Activity:
Give all of the data again exactly as written, omitting every image.

Dataset records:
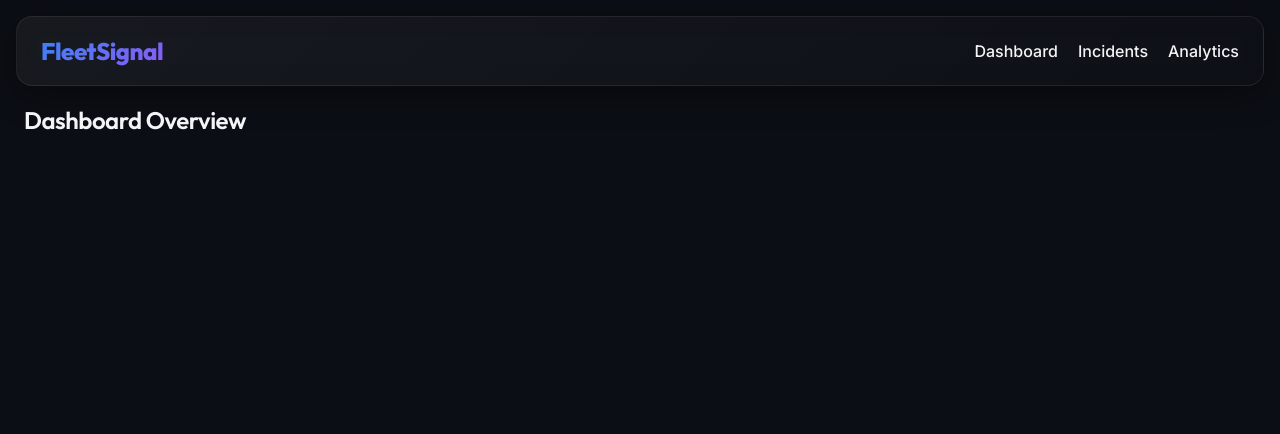
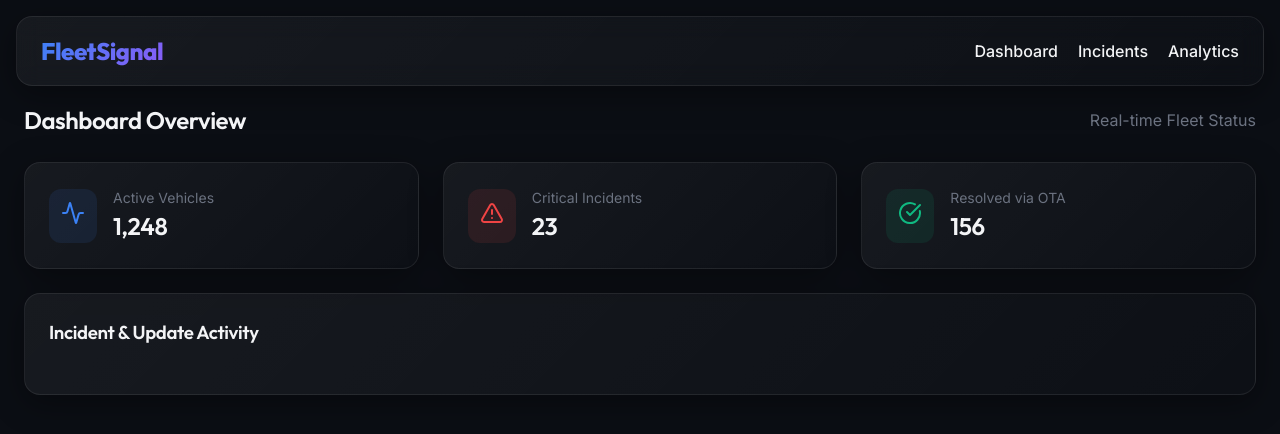
Before and after one commit to Karthikeya-Akhandam/fleetsignal, a React app in the folder frontend/: page / in a window 1280 px wide. Shown: the top 434 px of the page. Built offline with nearby package versions, Linux system fonts and the light colour scheme; the HTML template or start-up script is replaced by a standard one.

Commit message:
Commit 36: Build Dashboard Overview Page (Charts structure)

```diff
--- a/frontend/package.json
+++ b/frontend/package.json
@@ -11,9 +11,11 @@
   },
   "dependencies": {
     "axios": "^1.20.0",
+    "lucide-react": "^1.48.0",
     "react": "^19.2.8",
     "react-dom": "^19.2.8",
     "react-router-dom": "^7.18.4",
+    "recharts": "^3.10.1",
     "zustand": "^5.0.15"
   },
   "devDependencies": {
--- a/frontend/src/App.jsx
+++ b/frontend/src/App.jsx
@@ -1,9 +1,9 @@
 import React from 'react';
 import { BrowserRouter, Routes, Route } from 'react-router-dom';
 import { Layout } from './components/Layout';
+import { Dashboard } from './pages/Dashboard';
 
 // Placeholder Pages
-const Dashboard = () => <div className="animate-fade-in"><h2>Dashboard Overview</h2></div>;
 const Incidents = () => <div className="animate-fade-in"><h2>Incident Management</h2></div>;
 const Analytics = () => <div className="animate-fade-in"><h2>Alpha Analytics</h2></div>;
 
--- /dev/null
+++ b/frontend/src/pages/Dashboard.jsx
@@ -0,0 +1,91 @@
+import React from 'react';
+import { Card } from '../components/Card';
+import { Activity, AlertTriangle, CheckCircle, Zap } from 'lucide-react';
+import { AreaChart, Area, XAxis, YAxis, CartesianGrid, Tooltip, ResponsiveContainer } from 'recharts';
+
+const mockData = [
+  { time: '10:00', incidents: 2, updates: 5 },
+  { time: '11:00', incidents: 5, updates: 8 },
+  { time: '12:00', incidents: 3, updates: 12 },
+  { time: '13:00', incidents: 8, updates: 15 },
+  { time: '14:00', incidents: 4, updates: 9 },
+  { time: '15:00', incidents: 1, updates: 4 },
+];
+
+export function Dashboard() {
+  return (
+    <div className="animate-fade-in" style={{ display: 'flex', flexDirection: 'column', gap: '24px' }}>
+      <div style={{ display: 'flex', justifyContent: 'space-between', alignItems: 'center' }}>
+        <h2>Dashboard Overview</h2>
+        <span style={{ color: 'var(--text-muted)' }}>Real-time Fleet Status</span>
+      </div>
+
+      <div style={{ display: 'grid', gridTemplateColumns: 'repeat(auto-fit, minmax(240px, 1fr))', gap: '24px' }}>
+        <Card>
+          <div style={{ display: 'flex', alignItems: 'center', gap: '16px' }}>
+            <div style={{ padding: '12px', background: 'rgba(59, 130, 246, 0.1)', borderRadius: '12px', color: 'var(--brand-primary)' }}>
+              <Activity size={24} />
+            </div>
+            <div>
+              <p style={{ color: 'var(--text-muted)', fontSize: '14px' }}>Active Vehicles</p>
+              <h3 style={{ fontSize: '24px', margin: 0 }}>1,248</h3>
+            </div>
+          </div>
+        </Card>
+
+        <Card>
+          <div style={{ display: 'flex', alignItems: 'center', gap: '16px' }}>
+            <div style={{ padding: '12px', background: 'rgba(239, 68, 68, 0.1)', borderRadius: '12px', color: 'var(--accent-danger)' }}>
+              <AlertTriangle size={24} />
+            </div>
+            <div>
+              <p style={{ color: 'var(--text-muted)', fontSize: '14px' }}>Critical Incidents</p>
+              <h3 style={{ fontSize: '24px', margin: 0 }}>23</h3>
+            </div>
+          </div>
+        </Card>
+
+        <Card>
+          <div style={{ display: 'flex', alignItems: 'center', gap: '16px' }}>
+            <div style={{ padding: '12px', background: 'rgba(16, 185, 129, 0.1)', borderRadius: '12px', color: 'var(--accent-success)' }}>
+              <CheckCircle size={24} />
+            </div>
+            <div>
+              <p style={{ color: 'var(--text-muted)', fontSize: '14px' }}>Resolved via OTA</p>
+              <h3 style={{ fontSize: '24px', margin: 0 }}>156</h3>
+            </div>
+          </div>
+        </Card>
+      </div>
+
+      <Card className="chart-container" style={{ height: '400px', display: 'flex', flexDirection: 'column' }}>
+        <h3 style={{ marginBottom: '24px' }}>Incident & Update Activity</h3>
+        <div style={{ flex: 1, width: '100%', minHeight: 0 }}>
+          <ResponsiveContainer width="100%" height="100%">
+            <AreaChart data={mockData}>
+              <defs>
+                <linearGradient id="colorIncidents" x1="0" y1="0" x2="0" y2="1">
+                  <stop offset="5%" stopColor="var(--accent-danger)" stopOpacity={0.3}/>
+                  <stop offset="95%" stopColor="var(--accent-danger)" stopOpacity={0}/>
+                </linearGradient>
+                <linearGradient id="colorUpdates" x1="0" y1="0" x2="0" y2="1">
+                  <stop offset="5%" stopColor="var(--brand-primary)" stopOpacity={0.3}/>
+                  <stop offset="95%" stopColor="var(--brand-primary)" stopOpacity={0}/>
+                </linearGradient>
+              </defs>
+              <CartesianGrid strokeDasharray="3 3" stroke="var(--border-subtle)" vertical={false} />
+              <XAxis dataKey="time" stroke="var(--text-muted)" />
+              <YAxis stroke="var(--text-muted)" />
+              <Tooltip
+                contentStyle={{ background: 'var(--bg-elevated)', border: '1px solid var(--border-subtle)', borderRadius: '8px' }}
+                itemStyle={{ color: 'var(--text-primary)' }}
+              />
+              <Area type="monotone" dataKey="incidents" stroke="var(--accent-danger)" fillOpacity={1} fill="url(#colorIncidents)" />
+              <Area type="monotone" dataKey="updates" stroke="var(--brand-primary)" fillOpacity={1} fill="url(#colorUpdates)" />
+            </AreaChart>
+          </ResponsiveContainer>
+        </div>
+      </Card>
+    </div>
+  );
+}
```
Also changed, not shown: 1 other file (tests, documents, lock files or other folders).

Worked solution:
Before and after one commit to Karthikeya-Akhandam/fleetsignal, a React app in the folder frontend/: page / in a window 1280 px wide. Shown: the top 434 px of the page. Built offline with nearby package versions, Linux system fonts and the light colour scheme; the HTML template or start-up script is replaced by a standard one.

Commit message:
Commit 36: Build Dashboard Overview Page (Charts structure)

```diff
--- a/frontend/package.json
+++ b/frontend/package.json
@@ -11,9 +11,11 @@
   },
   "dependencies": {
     "axios": "^1.20.0",
+    "lucide-react": "^1.48.0",
     "react": "^19.2.8",
     "react-dom": "^19.2.8",
     "react-router-dom": "^7.18.4",
+    "recharts": "^3.10.1",
     "zustand": "^5.0.15"
   },
   "devDependencies": {
--- a/frontend/src/App.jsx
+++ b/frontend/src/App.jsx
@@ -1,9 +1,9 @@
 import React from 'react';
 import { BrowserRouter, Routes, Route } from 'react-router-dom';
 import { Layout } from './components/Layout';
+import { Dashboard } from './pages/Dashboard';
 
 // Placeholder Pages
-const Dashboard = () => <div className="animate-fade-in"><h2>Dashboard Overview</h2></div>;
 const Incidents = () => <div className="animate-fade-in"><h2>Incident Management</h2></div>;
 const Analytics = () => <div className="animate-fade-in"><h2>Alpha Analytics</h2></div>;
 
--- /dev/null
+++ b/frontend/src/pages/Dashboard.jsx
@@ -0,0 +1,91 @@
+import React from 'react';
+import { Card } from '../components/Card';
+import { Activity, AlertTriangle, CheckCircle, Zap } from 'lucide-react';
+import { AreaChart, Area, XAxis, YAxis, CartesianGrid, Tooltip, ResponsiveContainer } from 'recharts';
+
+const mockData = [
+  { time: '10:00', incidents: 2, updates: 5 },
+  { time: '11:00', incidents: 5, updates: 8 },
+  { time: '12:00', incidents: 3, updates: 12 },
+  { time: '13:00', incidents: 8, updates: 15 },
+  { time: '14:00', incidents: 4, updates: 9 },
+  { time: '15:00', incidents: 1, updates: 4 },
+];
+
+export function Dashboard() {
+  return (
+    <div className="animate-fade-in" style={{ display: 'flex', flexDirection: 'column', gap: '24px' }}>
+      <div style={{ display: 'flex', justifyContent: 'space-between', alignItems: 'center' }}>
+        <h2>Dashboard Overview</h2>
+        <span style={{ color: 'var(--text-muted)' }}>Real-time Fleet Status</span>
+      </div>
+
+      <div style={{ display: 'grid', gridTemplateColumns: 'repeat(auto-fit, minmax(240px, 1fr))', gap: '24px' }}>
+        <Card>
+          <div style={{ display: 'flex', alignItems: 'center', gap: '16px' }}>
+            <div style={{ padding: '12px', background: 'rgba(59, 130, 246, 0.1)', borderRadius: '12px', color: 'var(--brand-primary)' }}>
+              <Activity size={24} />
+            </div>
+            <div>
+              <p style={{ color: 'var(--text-muted)', fontSize: '14px' }}>Active Vehicles</p>
+              <h3 style={{ fontSize: '24px', margin: 0 }}>1,248</h3>
+            </div>
+          </div>
+        </Card>
+
+        <Card>
+          <div style={{ display: 'flex', alignItems: 'center', gap: '16px' }}>
+            <div style={{ padding: '12px', background: 'rgba(239, 68, 68, 0.1)', borderRadius: '12px', color: 'var(--accent-danger)' }}>
+              <AlertTriangle size={24} />
+            </div>
+            <div>
+              <p style={{ color: 'var(--text-muted)', fontSize: '14px' }}>Critical Incidents</p>
+              <h3 style={{ fontSize: '24px', margin: 0 }}>23</h3>
+            </div>
+          </div>
+        </Card>
+
+        <Card>
+          <div style={{ display: 'flex', alignItems: 'center', gap: '16px' }}>
+            <div style={{ padding: '12px', background: 'rgba(16, 185, 129, 0.1)', borderRadius: '12px', color: 'var(--accent-success)' }}>
+              <CheckCircle size={24} />
+            </div>
+            <div>
+              <p style={{ color: 'var(--text-muted)', fontSize: '14px' }}>Resolved via OTA</p>
+              <h3 style={{ fontSize: '24px', margin: 0 }}>156</h3>
+            </div>
+          </div>
+        </Card>
+      </div>
+
+      <Card className="chart-container" style={{ height: '400px', display: 'flex', flexDirection: 'column' }}>
+        <h3 style={{ marginBottom: '24px' }}>Incident & Update Activity</h3>
+        <div style={{ flex: 1, width: '100%', minHeight: 0 }}>
+          <ResponsiveContainer width="100%" height="100%">
+            <AreaChart data={mockData}>
+              <defs>
+                <linearGradient id="colorIncidents" x1="0" y1="0" x2="0" y2="1">
+                  <stop offset="5%" stopColor="var(--accent-danger)" stopOpacity={0.3}/>
+                  <stop offset="95%" stopColor="var(--accent-danger)" stopOpacity={0}/>
+                </linearGradient>
+                <linearGradient id="colorUpdates" x1="0" y1="0" x2="0" y2="1">
+                  <stop offset="5%" stopColor="var(--brand-primary)" stopOpacity={0.3}/>
+                  <stop offset="95%" stopColor="var(--brand-primary)" stopOpacity={0}/>
+                </linearGradient>
+              </defs>
+              <CartesianGrid strokeDasharray="3 3" stroke="var(--border-subtle)" vertical={false} />
+              <XAxis dataKey="time" stroke="var(--text-muted)" />
+              <YAxis stroke="var(--text-muted)" />
+              <Tooltip
+                contentStyle={{ background: 'var(--bg-elevated)', border: '1px solid var(--border-subtle)', borderRadius: '8px' }}
+                itemStyle={{ color: 'var(--text-primary)' }}
+              />
+              <Area type="monotone" dataKey="incidents" stroke="var(--accent-danger)" fillOpacity={1} fill="url(#colorIncidents)" />
+              <Area type="monotone" dataKey="updates" stroke="var(--brand-primary)" fillOpacity={1} fill="url(#colorUpdates)" />
+            </AreaChart>
+          </ResponsiveContainer>
+        </div>
+      </Card>
+    </div>
+  );
+}
```
Also changed, not shown: 1 other file (tests, documents, lock files or other folders).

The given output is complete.